The chief inspector said it was "noticeable" that a huge increase in violence across the prison estate had taken place at a time when large reductions in staff numbers were taking effect.
He welcomed efforts to boost staffing levels and the introduction of the "urgent notification" process, which allows the inspectorate to demand immediate action from the government to address major failings at individual jails.
But Mr Clarke said there was still a "huge amount" to do to reverse the decline in treatment and conditions in some facilities.
His review also:
-Flagged up the "shockingly" high numbers of inmates who acquire a drug habit behind bars, noting that surveys showed 13% of adult men reported developing a problem with illicit drugs after they arrived
-Questioned why it had taken so long to adopt new technology to tackle smuggling of contraband such as drugs and mobile phones

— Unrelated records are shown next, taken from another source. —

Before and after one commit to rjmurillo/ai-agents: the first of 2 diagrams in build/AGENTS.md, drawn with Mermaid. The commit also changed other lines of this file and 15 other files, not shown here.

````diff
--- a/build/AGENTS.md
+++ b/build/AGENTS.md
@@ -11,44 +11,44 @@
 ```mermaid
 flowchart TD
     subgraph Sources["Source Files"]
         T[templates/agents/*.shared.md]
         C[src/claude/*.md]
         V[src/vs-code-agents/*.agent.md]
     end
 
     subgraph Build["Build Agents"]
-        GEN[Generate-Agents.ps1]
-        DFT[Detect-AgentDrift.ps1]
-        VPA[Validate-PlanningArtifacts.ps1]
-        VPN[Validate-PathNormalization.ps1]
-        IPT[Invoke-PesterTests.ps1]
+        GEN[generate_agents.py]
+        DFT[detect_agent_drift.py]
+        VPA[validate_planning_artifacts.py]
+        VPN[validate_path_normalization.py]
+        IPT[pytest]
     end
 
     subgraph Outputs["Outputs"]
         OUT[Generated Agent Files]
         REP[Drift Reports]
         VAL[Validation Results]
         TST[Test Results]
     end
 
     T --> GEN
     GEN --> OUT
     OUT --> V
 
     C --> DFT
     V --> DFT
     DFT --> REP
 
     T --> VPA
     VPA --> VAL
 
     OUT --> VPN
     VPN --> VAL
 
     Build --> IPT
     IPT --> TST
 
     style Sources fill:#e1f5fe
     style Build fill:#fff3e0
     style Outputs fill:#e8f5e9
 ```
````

-Found safety declined in 14 jails inspected in 2017/18, while nine showed improvement
-Detailed sometimes "dramatic" increases in violence behind bars, including rises in assaults on staff
-Said around half of prisons had too few places for the population
Mr Clarke said: "I realise that in recent years many prisons, short of staff and investment, have struggled to maintain even basic standards of safety and decency.
"Some prisons, in very difficult circumstances, have made valiant efforts to improve. Others, sadly, have failed to tackle the basic problems of violence, drugs and disgraceful living conditions that have beset so many jails in recent years."
Justice minister Rory Stewart said the Government had listened carefully to Mr Clarke's recommendations.
"That is why we are putting £16 million extra into cleanliness and decency and £7 million for in-cell telephony," he said.
"We are also investing £14 million into tackling organised crime, and installing new technology like body scanners which will help to make our prisons drugs-free.
"Meanwhile, our new education and employment strategy will ensure more prisoners learn a trade while inside and find a job on release.
"Underpinning all of this are over 3,000 extra prison officers we've recruited in the last 18 months to help keep prisoners safe and turn their lives around."
Michael Spurr, chief executive of Her Majesty's Prison & Probation Service, said: "Many prisons have had a challenging 12 months and whilst the Inspectorate has recognised particularly acute problems in a number of prisons I am pleased that they have also recognised the progress and good outcomes in others."
Labour claimed the "crisis" in prisons has now become an "emergency".
Shadow justice secretary Richard Burgon said: "The Government must now take responsibility for some of the worst prison conditions that inspectors have ever seen."